Owning agricultural land brings a myriad of management options. The expertise, resources and equipment needed to manage your land can be sourced through contracting and partnership, outright purchase or ad hoc hire of help, for example.
The fact is, however: there are as many ways to manage land as there are reasons for wanting to own it. So the best way to answer this question is by being absolutely sure why you wanted to own this land in the first place.
Ask yourself this.
Do you want to keep horses? Do you want to protect your view? Do you want to establish wildflower meadows? Do you want to plant trees? Do you want to develop a shoot? Do you want to be a farmer? All of the above? Some of the above? None of the above?
The detailed management measures will differ according to your answers to these questions, but there are some fundamental points from which a management plan can be developed, so let’s focus on these for a moment.
Land always requires positive interventionist management in order to be whatever you want it to be – even if what you want is to maintain the status quo.
Farmland needs farming if it is not to become wasteland.

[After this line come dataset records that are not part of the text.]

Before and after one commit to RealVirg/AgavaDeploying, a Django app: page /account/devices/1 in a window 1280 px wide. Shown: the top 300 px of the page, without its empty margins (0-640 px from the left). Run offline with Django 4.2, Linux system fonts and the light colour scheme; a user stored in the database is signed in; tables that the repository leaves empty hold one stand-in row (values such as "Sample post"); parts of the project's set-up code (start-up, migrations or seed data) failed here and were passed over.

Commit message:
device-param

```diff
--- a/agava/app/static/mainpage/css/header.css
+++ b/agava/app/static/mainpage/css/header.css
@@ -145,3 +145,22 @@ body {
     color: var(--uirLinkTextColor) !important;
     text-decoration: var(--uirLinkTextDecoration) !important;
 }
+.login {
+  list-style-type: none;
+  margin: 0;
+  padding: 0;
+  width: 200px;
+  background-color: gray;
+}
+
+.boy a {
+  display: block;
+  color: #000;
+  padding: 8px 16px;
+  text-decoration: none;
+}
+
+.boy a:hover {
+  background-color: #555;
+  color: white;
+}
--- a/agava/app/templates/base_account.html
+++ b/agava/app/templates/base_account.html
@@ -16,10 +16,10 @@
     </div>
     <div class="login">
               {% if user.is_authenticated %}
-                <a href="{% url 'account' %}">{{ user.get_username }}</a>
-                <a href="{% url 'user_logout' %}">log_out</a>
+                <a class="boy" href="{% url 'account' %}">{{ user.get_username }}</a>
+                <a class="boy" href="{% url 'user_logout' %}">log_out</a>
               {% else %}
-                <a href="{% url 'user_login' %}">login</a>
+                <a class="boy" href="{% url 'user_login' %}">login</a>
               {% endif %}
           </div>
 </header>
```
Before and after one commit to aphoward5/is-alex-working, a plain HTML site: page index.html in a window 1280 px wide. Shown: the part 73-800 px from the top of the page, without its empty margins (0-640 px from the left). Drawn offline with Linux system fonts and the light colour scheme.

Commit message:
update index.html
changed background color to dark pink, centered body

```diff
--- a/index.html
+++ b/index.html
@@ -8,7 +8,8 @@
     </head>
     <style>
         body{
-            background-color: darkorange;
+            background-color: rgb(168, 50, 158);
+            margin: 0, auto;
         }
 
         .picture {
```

Land used by horses needs a lot of care and attention if it is not to become messy and too poor to support horses. Woods need constant felling and replanting to support a range of wildlife and to look vigorous. Rivers always want to be straight and can become choked by weeds and trees.

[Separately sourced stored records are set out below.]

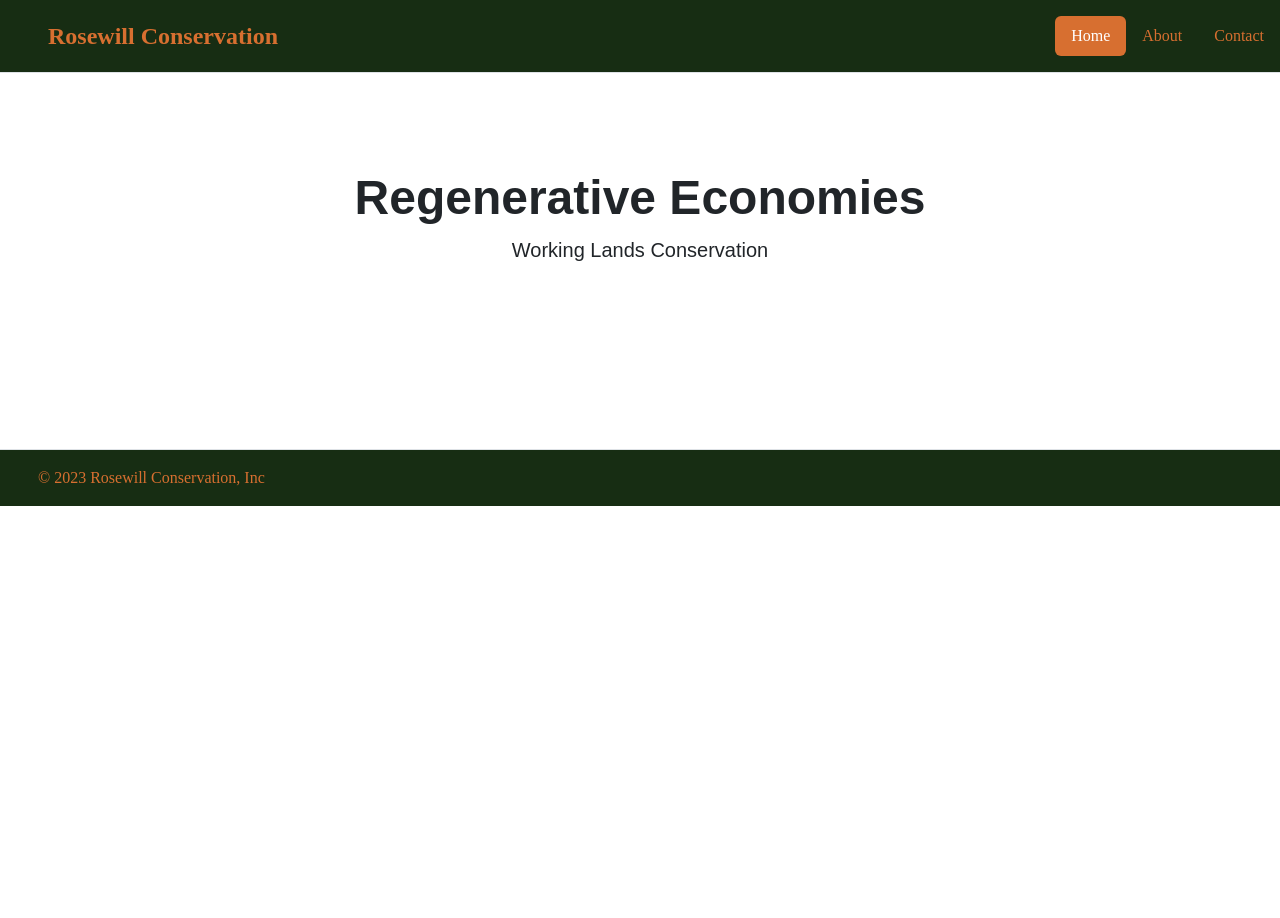
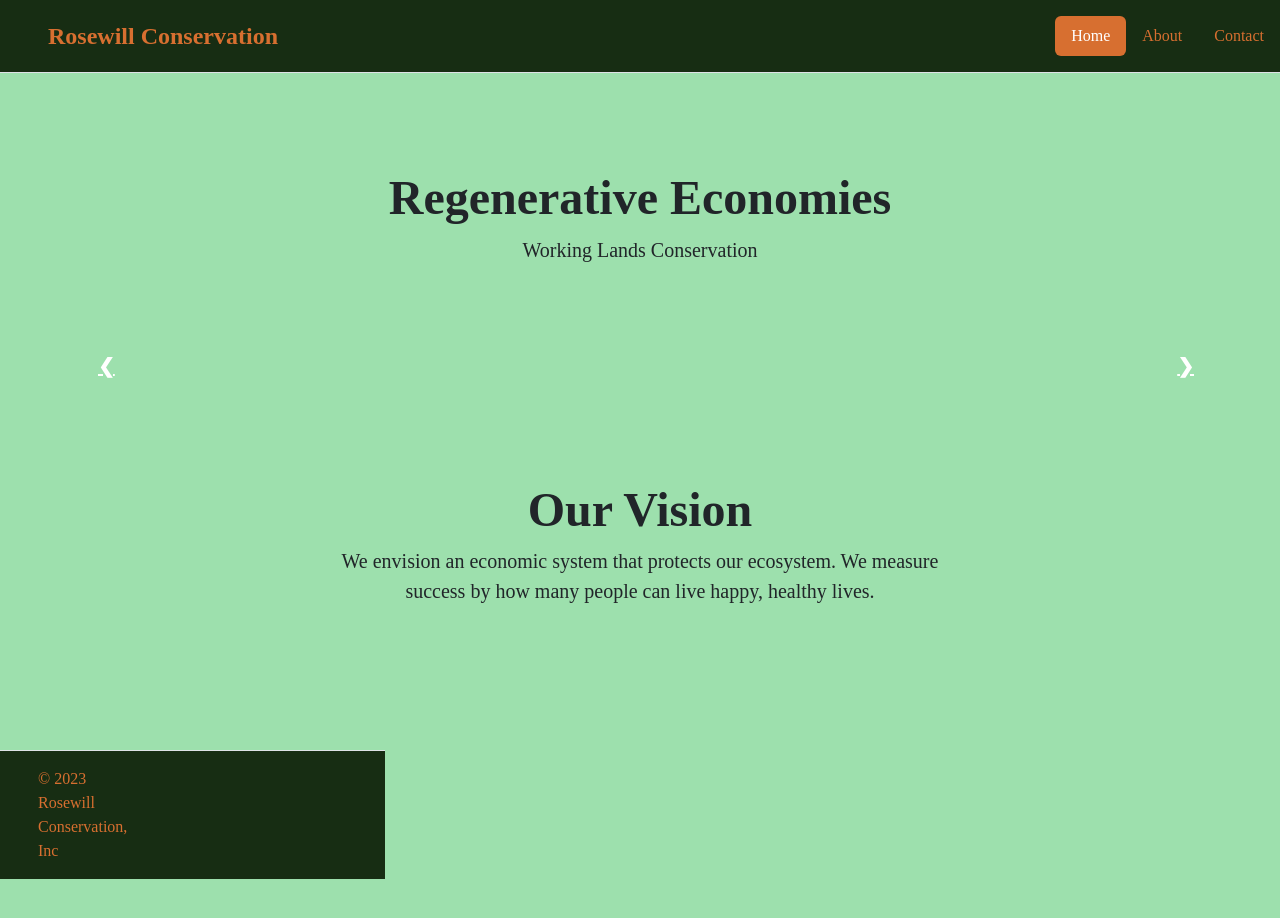
Before and after one commit to aayushgauba/rosewillconservation, a Django app: page / in a window 1280 px wide. Shown: the top 918 px of the page. Run offline with Django 4.2, Linux system fonts and the light colour scheme; data that the repository does not hold is empty; some libraries are stand-ins or nearby versions.

Commit message:
CSS changes

```diff
--- a/templates/base.html
+++ b/templates/base.html
@@ -29,11 +29,18 @@
   padding: 15px;
   border-radius: 4px;
 }
+body{
+  background-color:9de0ad;
+  font-family: Copperplate !important;
+}
 svg{
   fill:red !important;
 }
 #myBtn:hover {
   background-color: #555;
+}
+html {
+  scroll-behavior: smooth;
 }
 </style>
 <script>
@@ -59,7 +66,6 @@
   </script>
 
   <body>
-    <button onclick="topFunction()" id="myBtn" title="Go to top">Top</button>
 
     {% block content %} {% endblock %}
     <footer class="d-flex flex-wrap justify-content-between align-items-center py-3 my-4 border-top" style="background-color:#172D13">
--- a/templates/index.html
+++ b/templates/index.html
@@ -20,8 +20,10 @@
     <p class="lead mb-4">Working Lands Conservation</p>
   </div>
 </div>
-<br>
 <style>
+  footer {
+    position: fixed;
+  }
   body {
     font-family: Arial;
     margin: 0;
@@ -177,4 +179,10 @@
     captionText.innerHTML = dots[slideIndex-1].alt;
   }
   </script>
+  <div class="px-4 py-5 my-5 text-center">
+    <h1 class="display-5 fw-bold">Our Vision    </h1>
+    <div class="col-lg-6 mx-auto">
+      <p class="lead mb-4">We envision an economic system that protects our ecosystem. We measure success by how many people can live happy, healthy lives.      </p>
+    </div>
+  </div>
 {% endblock %}
```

Some of the necessary management operations will need detailed technical knowledge, and others simply experience and the necessary equipment. Quite often, choosing the method of delivery requires as much thought and planning as your original acquisition of the actual land.

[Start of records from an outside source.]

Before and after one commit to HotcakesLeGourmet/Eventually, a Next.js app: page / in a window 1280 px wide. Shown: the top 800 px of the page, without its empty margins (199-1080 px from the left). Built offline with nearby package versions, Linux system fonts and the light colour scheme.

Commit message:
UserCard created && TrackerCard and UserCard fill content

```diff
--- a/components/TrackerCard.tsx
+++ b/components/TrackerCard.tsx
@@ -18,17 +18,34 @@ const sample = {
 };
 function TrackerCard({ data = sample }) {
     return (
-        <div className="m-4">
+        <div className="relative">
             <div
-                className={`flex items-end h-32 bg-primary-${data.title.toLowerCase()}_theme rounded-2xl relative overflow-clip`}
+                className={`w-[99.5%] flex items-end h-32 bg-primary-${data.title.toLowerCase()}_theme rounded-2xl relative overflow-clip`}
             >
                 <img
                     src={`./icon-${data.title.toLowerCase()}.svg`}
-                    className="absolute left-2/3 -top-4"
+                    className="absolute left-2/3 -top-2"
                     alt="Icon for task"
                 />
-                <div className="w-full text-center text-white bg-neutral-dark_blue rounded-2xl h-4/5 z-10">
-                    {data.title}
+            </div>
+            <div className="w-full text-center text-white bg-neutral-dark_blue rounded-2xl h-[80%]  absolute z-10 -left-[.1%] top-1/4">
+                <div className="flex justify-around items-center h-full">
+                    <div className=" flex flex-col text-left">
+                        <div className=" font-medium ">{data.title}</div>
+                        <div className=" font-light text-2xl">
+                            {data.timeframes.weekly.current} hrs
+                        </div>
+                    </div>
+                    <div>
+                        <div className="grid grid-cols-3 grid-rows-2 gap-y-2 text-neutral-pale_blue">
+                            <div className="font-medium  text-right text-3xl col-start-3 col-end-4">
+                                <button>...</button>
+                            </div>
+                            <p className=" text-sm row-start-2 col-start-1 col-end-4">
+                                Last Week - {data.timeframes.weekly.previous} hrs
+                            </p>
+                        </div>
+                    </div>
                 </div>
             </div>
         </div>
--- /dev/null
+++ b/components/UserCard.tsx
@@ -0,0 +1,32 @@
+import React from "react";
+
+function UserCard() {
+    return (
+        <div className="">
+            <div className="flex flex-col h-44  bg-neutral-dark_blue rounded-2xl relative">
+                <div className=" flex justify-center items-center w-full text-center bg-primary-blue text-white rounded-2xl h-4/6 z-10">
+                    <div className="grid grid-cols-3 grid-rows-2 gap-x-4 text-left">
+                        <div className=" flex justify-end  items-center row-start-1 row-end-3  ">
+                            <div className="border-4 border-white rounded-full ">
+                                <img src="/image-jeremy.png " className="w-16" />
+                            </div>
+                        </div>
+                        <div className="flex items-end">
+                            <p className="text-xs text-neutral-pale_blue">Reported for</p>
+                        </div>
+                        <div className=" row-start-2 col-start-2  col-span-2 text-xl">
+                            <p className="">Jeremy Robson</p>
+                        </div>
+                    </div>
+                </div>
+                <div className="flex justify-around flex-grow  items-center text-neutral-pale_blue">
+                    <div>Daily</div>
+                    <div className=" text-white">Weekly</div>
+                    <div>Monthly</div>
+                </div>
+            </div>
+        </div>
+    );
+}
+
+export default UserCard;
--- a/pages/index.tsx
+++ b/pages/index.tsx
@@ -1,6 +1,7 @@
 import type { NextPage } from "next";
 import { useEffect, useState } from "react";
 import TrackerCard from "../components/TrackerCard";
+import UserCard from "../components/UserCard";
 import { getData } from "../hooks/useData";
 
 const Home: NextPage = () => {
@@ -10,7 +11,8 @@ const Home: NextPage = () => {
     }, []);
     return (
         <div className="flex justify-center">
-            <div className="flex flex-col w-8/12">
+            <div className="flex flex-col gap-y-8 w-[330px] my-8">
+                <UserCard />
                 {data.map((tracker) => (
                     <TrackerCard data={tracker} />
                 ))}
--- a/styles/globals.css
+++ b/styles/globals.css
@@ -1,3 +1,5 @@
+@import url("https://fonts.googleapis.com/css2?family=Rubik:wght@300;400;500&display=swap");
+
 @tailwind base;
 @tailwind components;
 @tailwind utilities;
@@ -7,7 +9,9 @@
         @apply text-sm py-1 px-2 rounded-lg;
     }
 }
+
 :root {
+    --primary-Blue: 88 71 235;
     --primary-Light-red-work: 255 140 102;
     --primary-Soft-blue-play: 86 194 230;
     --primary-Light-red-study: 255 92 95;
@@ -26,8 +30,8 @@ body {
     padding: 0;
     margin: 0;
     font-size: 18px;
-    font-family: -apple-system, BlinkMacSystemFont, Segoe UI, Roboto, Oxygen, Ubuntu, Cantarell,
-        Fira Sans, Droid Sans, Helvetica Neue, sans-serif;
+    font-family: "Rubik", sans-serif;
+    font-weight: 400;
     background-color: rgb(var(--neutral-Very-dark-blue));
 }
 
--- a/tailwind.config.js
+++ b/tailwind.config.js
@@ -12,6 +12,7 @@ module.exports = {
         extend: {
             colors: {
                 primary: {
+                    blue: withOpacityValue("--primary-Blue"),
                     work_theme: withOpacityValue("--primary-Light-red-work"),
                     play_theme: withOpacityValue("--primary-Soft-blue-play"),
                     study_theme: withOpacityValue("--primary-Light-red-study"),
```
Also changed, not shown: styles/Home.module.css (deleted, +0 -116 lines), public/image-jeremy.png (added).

You will need to be aware of and in control of the liabilities, risks and rewards of land ownership. These are all affected differently by the management option you choose, as may be your tax position.
Discuss your aspirations and options early on with your advisors, and you’ll avoid false starts which could require expensive and almost certainly time-consuming correction.
Thanks: David Pardoe, Strutt and Parker.
Advice papers. Middleton Advice is a series of top-level answers to questions that are often raised over the course of our client relationships. It’s important to note that you should not proceed with any investment decision on the basis of the advice contained in these papers without further consultation with Middleton or other professional advisors. Information accurate at publication date of October 2015.